1. What is a hysteroscopy?
This is a technique where we use a special camera to look into your uterus from down below .We do not make any incisions anywhere.
2. Why is it done?
It is usually done when we need to make sure that the inside of your uterus (cavity) is normal.
This is very important before an IVF because the success rate depends on a normal cavity. We also may do a gentle curette is scrape the lining of your womb if necessary and if it is abnormal.
3. What else can we do during a hysteroscopy?
We can also see if there are growths called polyps or fibroids inside the uterine cavity. If possible, we will remove them to make your uterine cavity smooth and normal.
4. What must be done before the procedure?
Before the procedure, you will be advised some blood tests. You need to avoid food and drink for 6 hours before the procedure.
5. How is a hysteroscopy done?
This is done under general anaesthesia
The hysteroscope is a thin long instrument with a camera at one end.
We first dilate the cervix (opening of the uterus)
We next distend the uterine cavity with saline as we look inside to see clearly
It takes no longer than 5 – 10 minutes to complete the procedure.
6. Do I have to be admitted for the procedure?
This is a day procedure. You will be asked to come in the morning and can get back home by evening. You will be able to get back to work in a day.
7. What will happen after the procedure?
You may feel a bit drowsy and sick soon after the procedure. This will settle in a few hours.
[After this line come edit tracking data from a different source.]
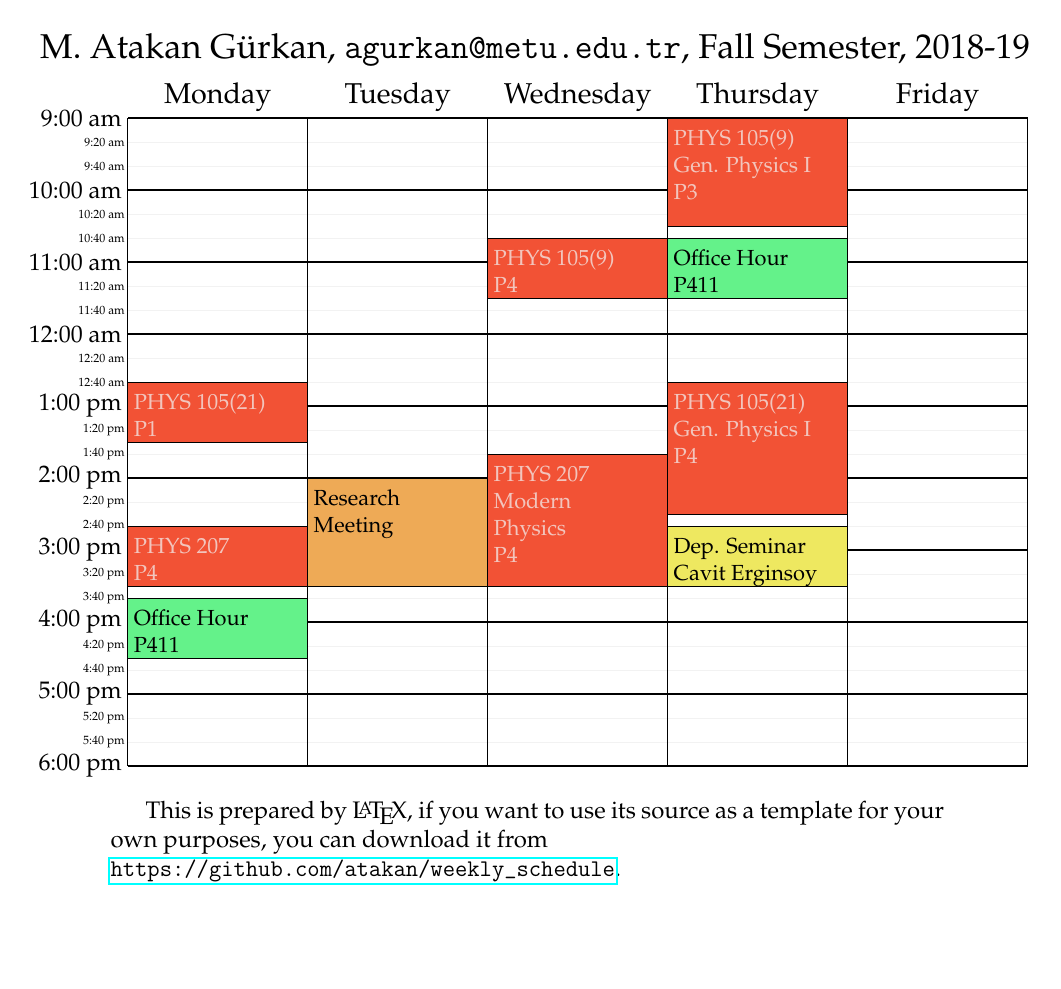
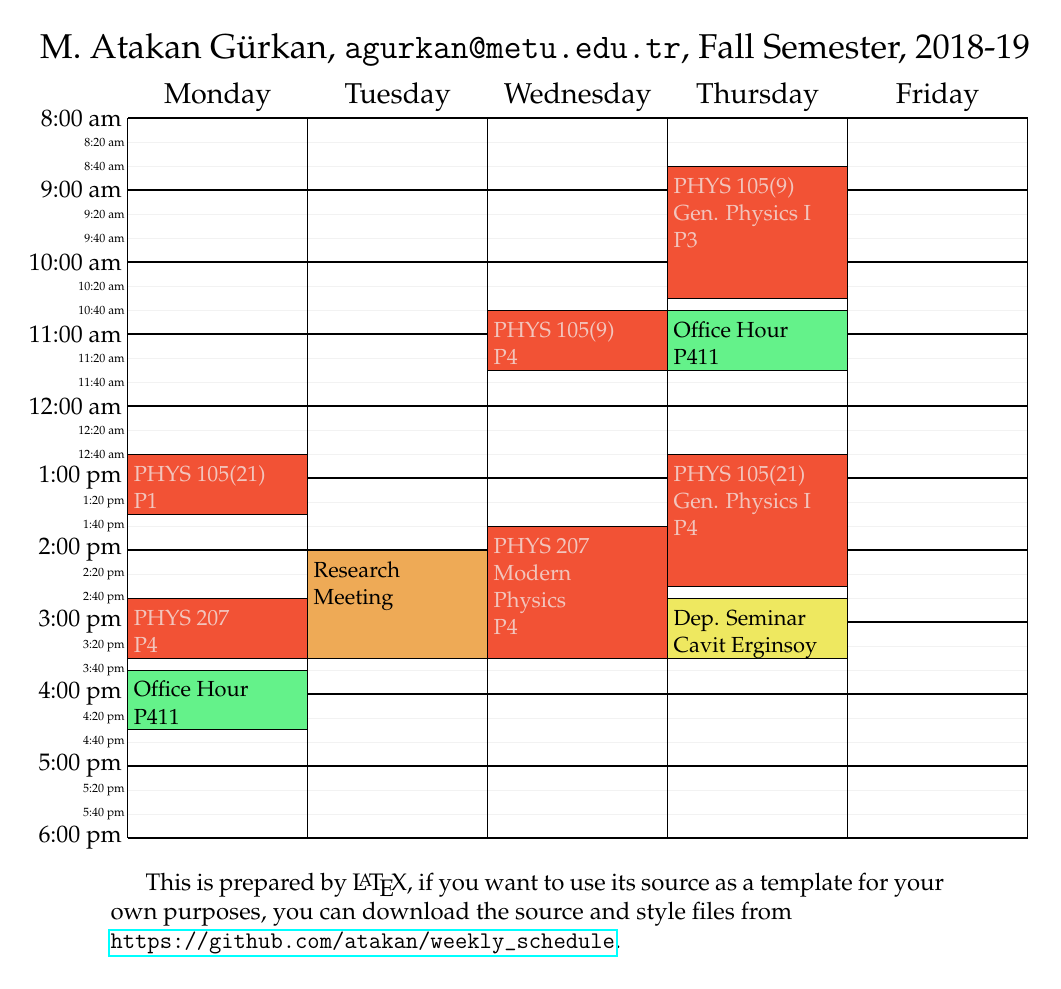
Before and after one commit to atakan/weekly_schedule, a LaTeX document (schedule_ato.tex): the whole page. Compiled offline with pdfLaTeX.

Commit message:
small updates

```diff
--- a/schedule_ato.tex
+++ b/schedule_ato.tex
@@ -10,7 +10,7 @@
 
 \CellHeight{.5in}
 \CellWidth{1.25in}
-\TimeRange{9:00-18:00}
+\TimeRange{8:40-18:00}
 \SubUnits{20}
 \BeginOn{Monday}
 \TextSize{\small}
@@ -44,10 +48,12 @@ agurkan@metu.edu.tr}, Fall Semester, 2018-19]%
   \ofhour{Office Hour}{P411}{Th}{10:40-11:30}
   \meeting{Research\\Meeting}{\relax}{T}{14:00-15:30}
 %  \meeting{\c{C}E meeting}{P411}{F}{10:40-12:00}
+%  \notcool{Not Cool}{P411}{F}{9:00-11:30}
+%  \cool{Cool}{P411}{F}{13:30-17:30}
 \end{schedule}%
 
 This is prepared by \LaTeX, if you want to use its source as a template
-for your own purposes, you can download it from\\
+for your own purposes, you can download the source and style files from\\
 \url{https://github.com/atakan/weekly_schedule}.
 
 \end{document}
```
Also changed, not shown: schedule_ato.pdf, schedule_ato.tex (4 more changed lines).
You may have vaginal bleeding which usually settles within a week.
8. What are the possible complications?
This is a very safe operation, but every operation and anaesthetic carries a small risk.
Occasionally the dilator is pushed through the wall of the uterus into the abdominal cavity.
This sounds very alarming but all that is usually done is to extend the hospital stay another day or two.
An infection of the womb and tubes can follow a hysteroscopy. We usually give you antibiotics to prevent this from happening.